During the first hearing on PBMs held this year by the committee, Comer said, “We are sincere about identifying waste, fraud, and abuse in the federal government. And when you look at problems that every American has, prescription drug costs are at the top of the list.”


Comer is not a fan of PBMs. He launched an investigation into PBM business practices in March, and at an unrelated hearing with the Health and Human Services (HHS) secretary in June he expressed support for dismantling PBMs.


Speaking to HHS Secretary Xavier Becerra, Comer accused PBMs of weaponizing their access to patient information and questioned if and how they engaged in “self-serving practices at the expense of patients and taxpayers.”


Bipartisan legislation in both chambers seeks to reform the PBM industry.

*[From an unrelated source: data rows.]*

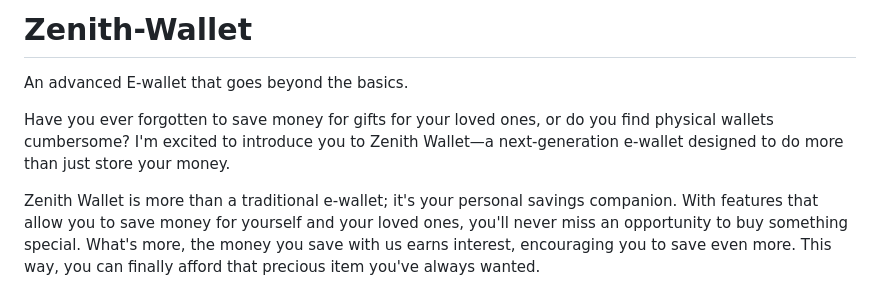
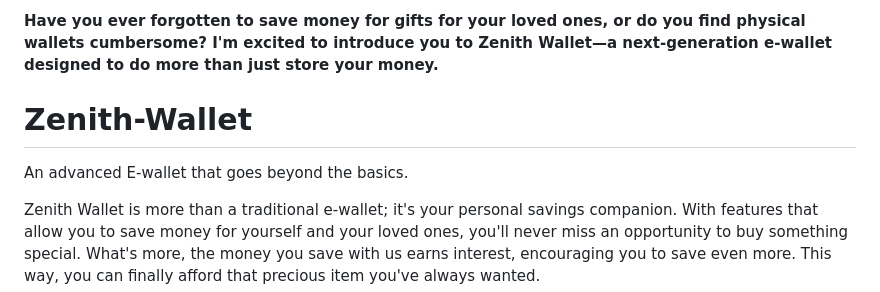
Before and after one commit to sbera717/Zenith-Wallet, a Markdown page: README.md, the part around the change. GitHub-like rendering.

```diff
--- a/README.md
+++ b/README.md
@@ -1,7 +1,7 @@
-# Zenith-Wallet
+**Have you ever forgotten to save money for gifts for your loved ones, or do you find physical wallets cumbersome? I'm excited to introduce you to Zenith Wallet—a next-generation e-wallet designed to do more than just store your money.**
+
+# **Zenith-Wallet**
 An advanced E-wallet that goes beyond the basics.
-
-Have you ever forgotten to save money for gifts for your loved ones, or do you find physical wallets cumbersome? I'm excited to introduce you to Zenith Wallet—a next-generation e-wallet designed to do more than just store your money.
 
 Zenith Wallet is more than a traditional e-wallet; it's your personal savings companion. With features that allow you to save money for yourself and your loved ones, you'll never miss an opportunity to buy something special. What's more, the money you save with us earns interest, encouraging you to save even more. This way, you can finally afford that precious item you've always wanted.
 
```
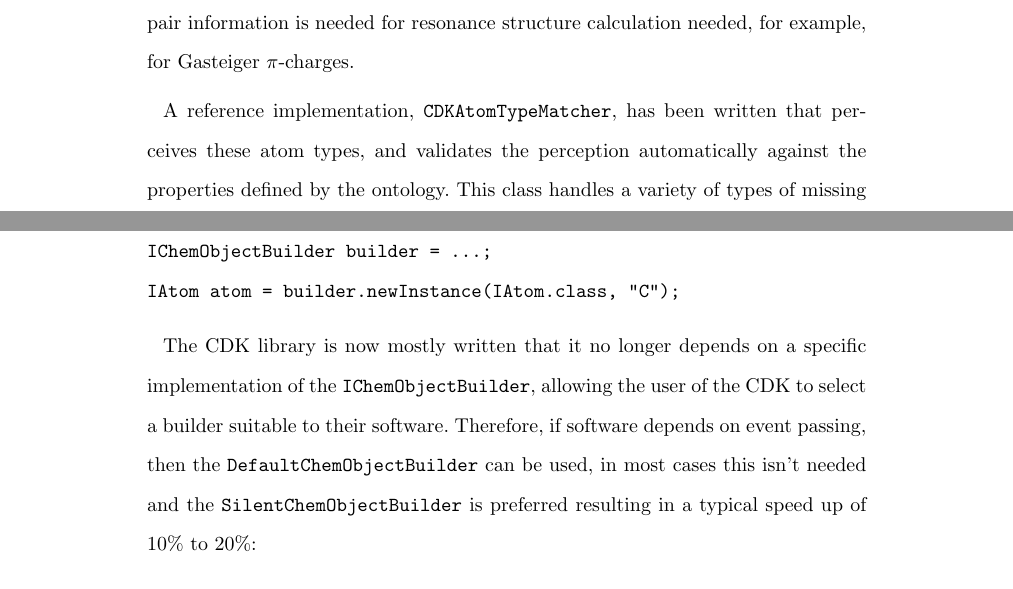
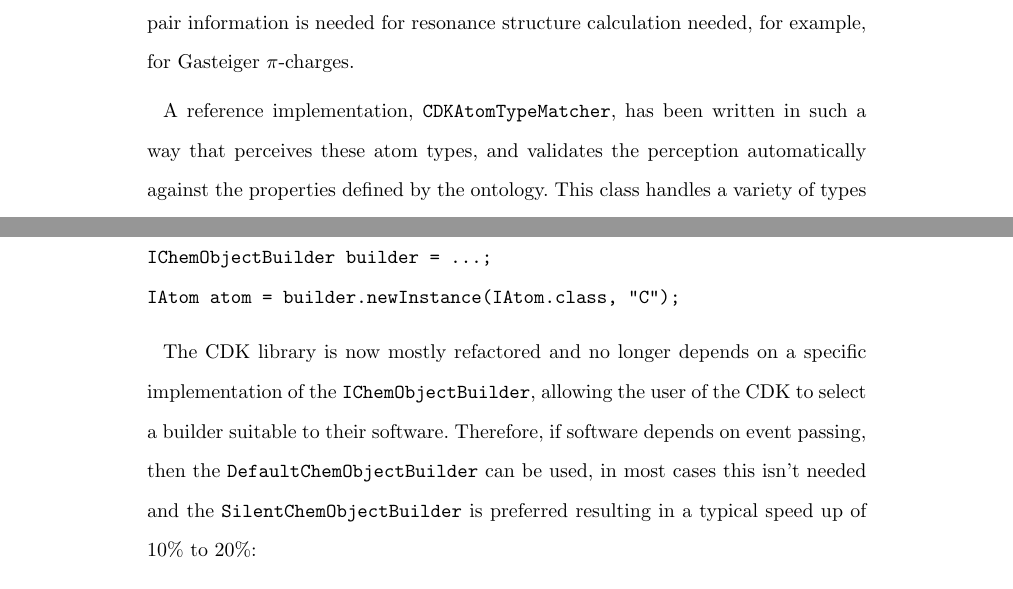
Before and after one commit to cdk/cdk-paper-3, a LaTeX document (article.tex): two parts of pages 5 and 16 of 35, joined at a grey line, cut so that both start at the same text. Compiled offline with pdfLaTeX.

Commit message:
A bit more textual variance

```diff
--- a/article.tex
+++ b/article.tex
@@ -381,7 +381,7 @@ two previous publications in 2003 and 2006~\cite{Steinbeck2003,Steinbeck2006}.
   for example, for Gasteiger $\pi$-charges.
 
   A reference implementation, \texttt{CDKAtomTypeMatcher}, has been
-  written that perceives these atom types, and validates the
+  written in such a way that perceives these atom types, and validates the
   perception automatically against the properties defined by the
   ontology.  This class handles a variety of types of missing
   information, as commonly resulting from various (file) formats; for
@@ -919,7 +919,7 @@ IAtom atom = builder.newInstance(IAtom.class, "C");
 \end{verbatim}
 \vspace{0.2cm}
 
-The CDK library is now mostly written that it no longer depends on a specific
+The CDK library is now mostly refactored and no longer depends on a specific
 implementation of the \texttt{IChemObjectBuilder}, allowing the user of the
 CDK to select a builder suitable to their software. Therefore, if software
 depends on event passing, then the \texttt{DefaultChemObjectBuilder} can be
```
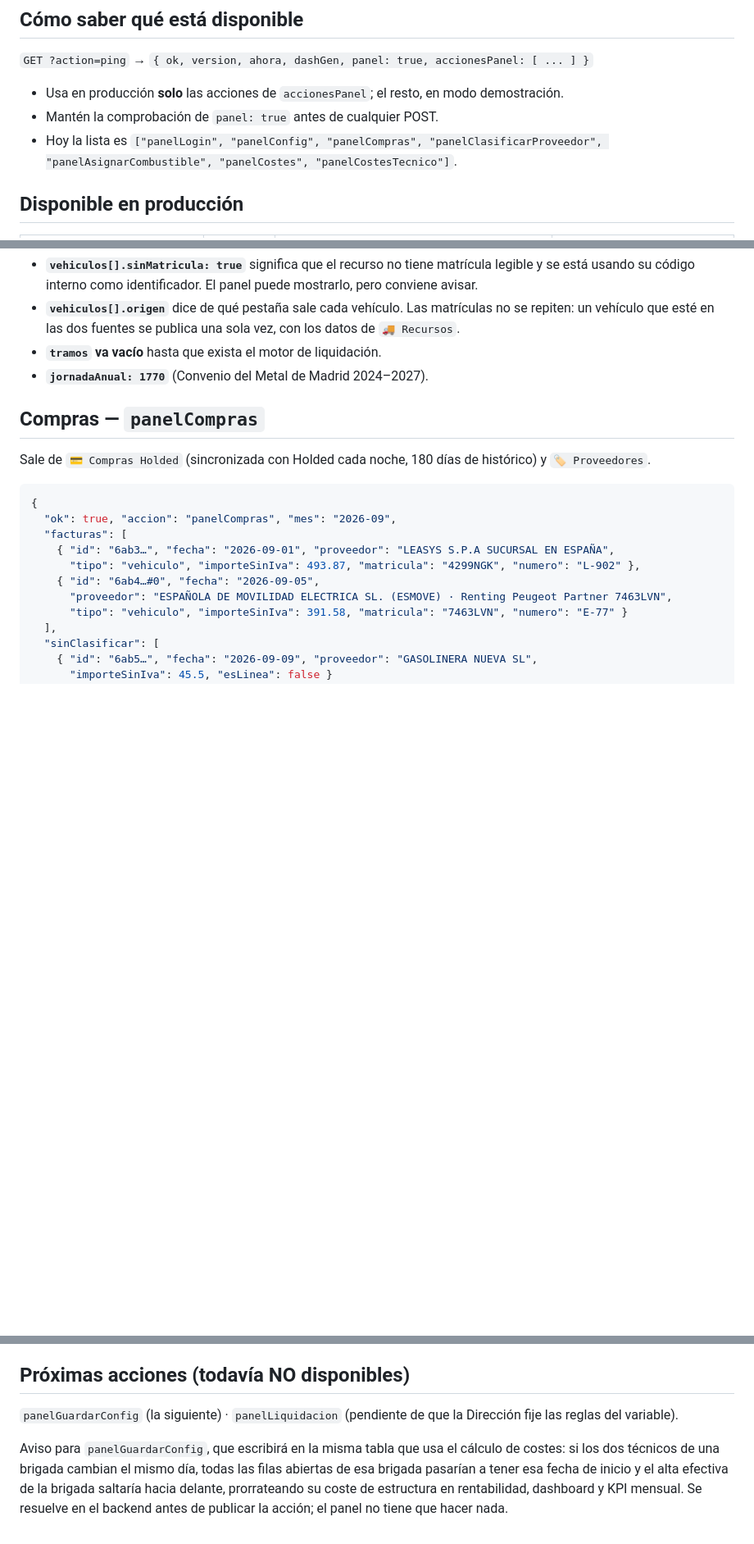
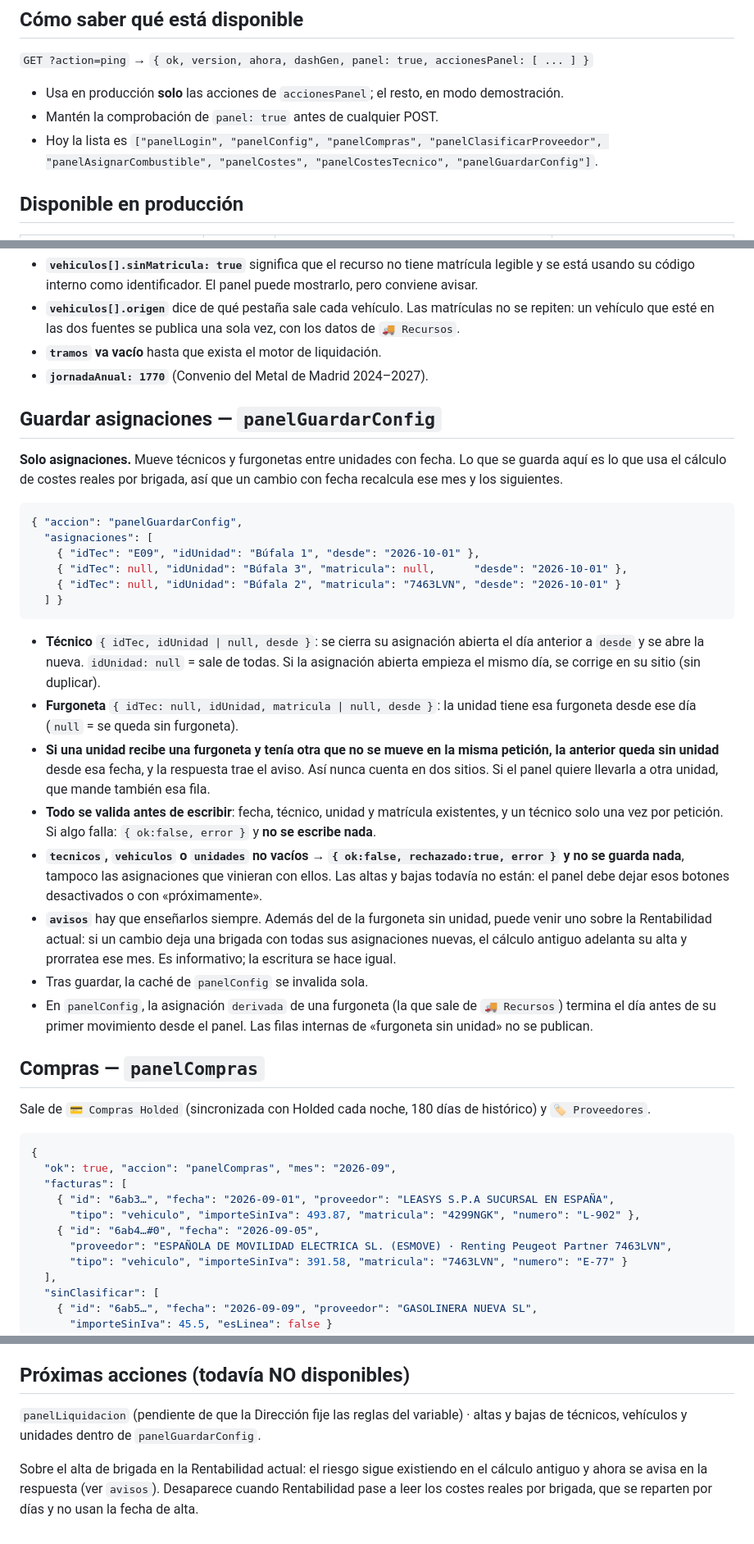
Before and after one commit to instalacionesbufala-hue/panel, a Markdown page: BACKEND.md, 3 parts joined by grey strips. Shown at 82% size. GitHub-like rendering; blank space fills up the shorter version.

Commit message:
BACKEND.md v3.20.22: panelGuardarConfig (asignaciones) en produccion

````diff
--- a/BACKEND.md
+++ b/BACKEND.md
@@ -9,7 +9,7 @@ Lo mantiene el backend. **Si algo de aquí contradice a `DECISIONES.md`, manda e
 
 - Usa en producción **solo** las acciones de `accionesPanel`; el resto, en modo demostración.
 - Mantén la comprobación de `panel: true` antes de cualquier POST.
-- Hoy la lista es `["panelLogin", "panelConfig", "panelCompras", "panelClasificarProveedor", "panelAsignarCombustible", "panelCostes", "panelCostesTecnico"]`.
+- Hoy la lista es `["panelLogin", "panelConfig", "panelCompras", "panelClasificarProveedor", "panelAsignarCombustible", "panelCostes", "panelCostesTecnico", "panelGuardarConfig"]`.
 
 ## Disponible en producción
 
@@ -96,6 +97,28 @@ Lo que toca a cada lado:
 - **`vehiculos[].origen`** dice de qué pestaña sale cada vehículo. Las matrículas no se repiten: un vehículo que esté en las dos fuentes se publica una sola vez, con los datos de `🚚 Recursos`.
 - **`tramos` va vacío** hasta que exista el motor de liquidación.
 - **`jornadaAnual: 1770`** (Convenio del Metal de Madrid 2024–2027).
+
+## Guardar asignaciones — `panelGuardarConfig`
+
+**Solo asignaciones.** Mueve técnicos y furgonetas entre unidades con fecha. Lo que se guarda aquí es lo que usa el cálculo de costes reales por brigada, así que un cambio con fecha recalcula ese mes y los siguientes.
+
+```json
+{ "accion": "panelGuardarConfig",
+  "asignaciones": [
+    { "idTec": "E09", "idUnidad": "Búfala 1", "desde": "2026-10-01" },
+    { "idTec": null, "idUnidad": "Búfala 3", "matricula": null,      "desde": "2026-10-01" },
+    { "idTec": null, "idUnidad": "Búfala 2", "matricula": "7463LVN", "desde": "2026-10-01" }
+  ] }
+```
+
+- **Técnico** `{ idTec, idUnidad | null, desde }`: se cierra su asignación abierta el día anterior a `desde` y se abre la nueva. `idUnidad: null` = sale de todas. Si la asignación abierta empieza el mismo día, se corrige en su sitio (sin duplicar).
+- **Furgoneta** `{ idTec: null, idUnidad, matricula | null, desde }`: la unidad tiene esa furgoneta desde ese día (`null` = se queda sin furgoneta).
+- **Si una unidad recibe una furgoneta y tenía otra que no se mueve en la misma petición, la anterior queda sin unidad** desde esa fecha, y la respuesta trae el aviso. Así nunca cuenta en dos sitios. Si el panel quiere llevarla a otra unidad, que mande también esa fila.
+- **Todo se valida antes de escribir**: fecha, técnico, unidad y matrícula existentes, y un técnico solo una vez por petición. Si algo falla: `{ ok:false, error }` y **no se escribe nada**.
+- **`tecnicos`, `vehiculos` o `unidades` no vacíos → `{ ok:false, rechazado:true, error }` y no se guarda nada**, tampoco las asignaciones que vinieran con ellos. Las altas y bajas todavía no están: el panel debe dejar esos botones desactivados o con «próximamente».
+- **`avisos`** hay que enseñarlos siempre. Además del de la furgoneta sin unidad, puede venir uno sobre la Rentabilidad actual: si un cambio deja una brigada con todas sus asignaciones nuevas, el cálculo antiguo adelanta su alta y prorratea ese mes. Es informativo; la escritura se hace igual.
+- Tras guardar, la caché de `panelConfig` se invalida sola.
+- En `panelConfig`, la asignación `derivada` de una furgoneta (la que sale de `🚚 Recursos`) termina el día antes de su primer movimiento desde el panel. Las filas internas de «furgoneta sin unidad» no se publican.
 
 ## Compras — `panelCompras`
 
@@ -184,6 +207,6 @@ Enviar la fila de vehículo cuando no hacía falta no rompe nada: el backend la
 
 ## Próximas acciones (todavía NO disponibles)
 
-`panelGuardarConfig` (la siguiente) · `panelLiquidacion` (pendiente de que la Dirección fije las reglas del variable).
+`panelLiquidacion` (pendiente de que la Dirección fije las reglas del variable) · altas y bajas de técnicos, vehículos y unidades dentro de `panelGuardarConfig`.
 
-Aviso para `panelGuardarConfig`, que escribirá en la misma tabla que usa el cálculo de costes: si los dos técnicos de una brigada cambian el mismo día, todas las filas abiertas de esa brigada pasarían a tener esa fecha de inicio y el alta efectiva de la brigada saltaría hacia delante, prorrateando su coste de estructura en rentabilidad, dashboard y KPI mensual. Se resuelve en el backend antes de publicar la acción; el panel no tiene que hacer nada.
+Sobre el alta de brigada en la Rentabilidad actual: el riesgo sigue existiendo en el cálculo antiguo y ahora se avisa en la respuesta (ver `avisos`). Desaparece cuando Rentabilidad pase a leer los costes reales por brigada, que se reparten por días y no usan la fecha de alta.
````
Also changed, not shown: other parts of BACKEND.md (+2 -1 lines).
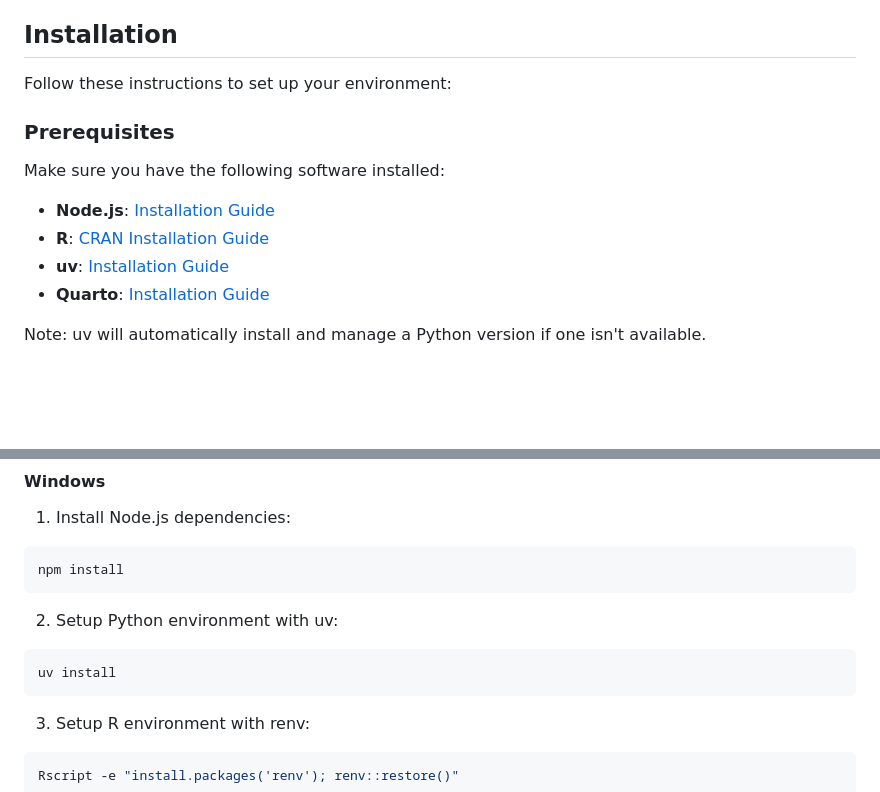
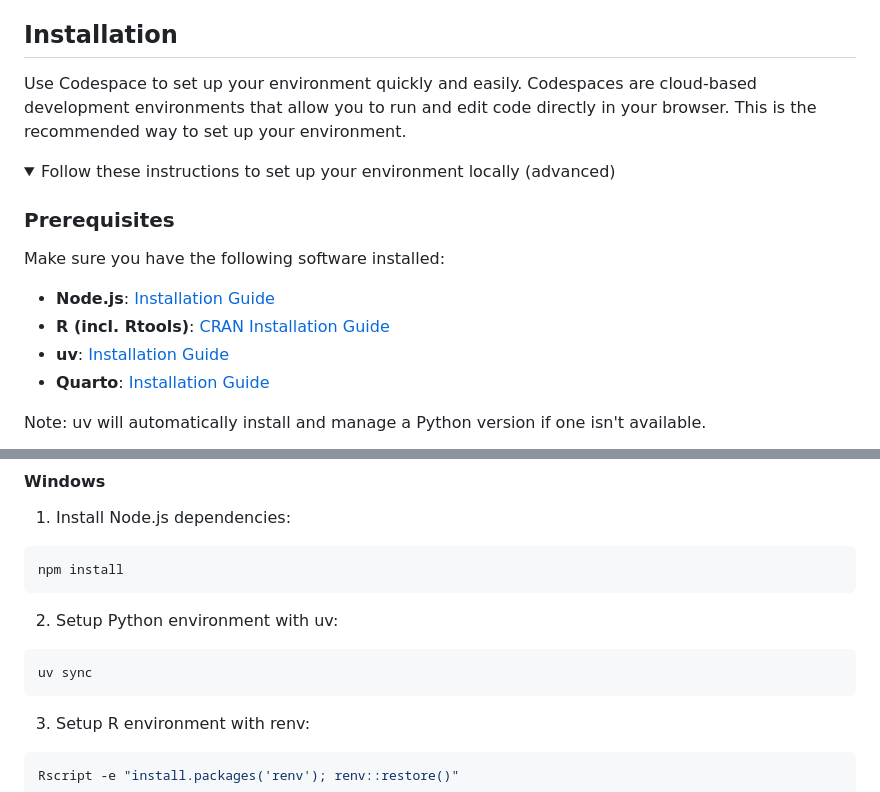
Before and after one commit to maehr/dhbern.github.io, a Markdown page: README.md, 2 parts joined by grey strips. GitHub-like rendering; folded sections open; blank space fills up the shorter version.

Commit message:
docs: update README to enhance Codespace setup instructions and clarify local installation steps

````diff
--- a/README.md
+++ b/README.md
@@ -19,14 +19,18 @@ The structure of this repository follows the [Advanced Structure for Data Analys
 
 ## Installation
 
-Follow these instructions to set up your environment:
+Use Codespace to set up your environment quickly and easily. Codespaces are cloud-based development environments that allow you to run and edit code directly in your browser. This is the recommended way to set up your environment.
+
+<details>
+
+<summary>Follow these instructions to set up your environment locally (advanced)</summary>
 
 ### Prerequisites
 
 Make sure you have the following software installed:
 
 - **Node.js**: [Installation Guide](https://nodejs.org/en/download/)
-- **R**: [CRAN Installation Guide](https://cran.r-project.org/)
+- **R (incl. Rtools)**: [CRAN Installation Guide](https://cran.r-project.org/)
 - **uv**: [Installation Guide](https://github.com/astral-sh/uv#installation)
 - **Quarto**: [Installation Guide](https://quarto.org/docs/get-started/)
 
@@ -73,7 +77,7 @@ npm install
 2.  Setup Python environment with uv:
 
 ```powershell
-uv install
+uv sync
 ```
 
 3.  Setup R environment with renv:
````
Also changed, not shown: other parts of README.md (+2 -0 lines).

In the Senate, the “Pharmacy Benefit Manager Transparency Act” was introduced in January and would prohibit PBMs from engaging in certain practices including charging health plans and payers difference prices.


An estimate from the Congressional Budget Office found this bill could save taxpayers $740 million over 10 years.


The “Protecting Patients Against PBM Abuses Act” was introduced earlier this year in the House and would require the companies to disclose how much in rebates and administrative fees they receive.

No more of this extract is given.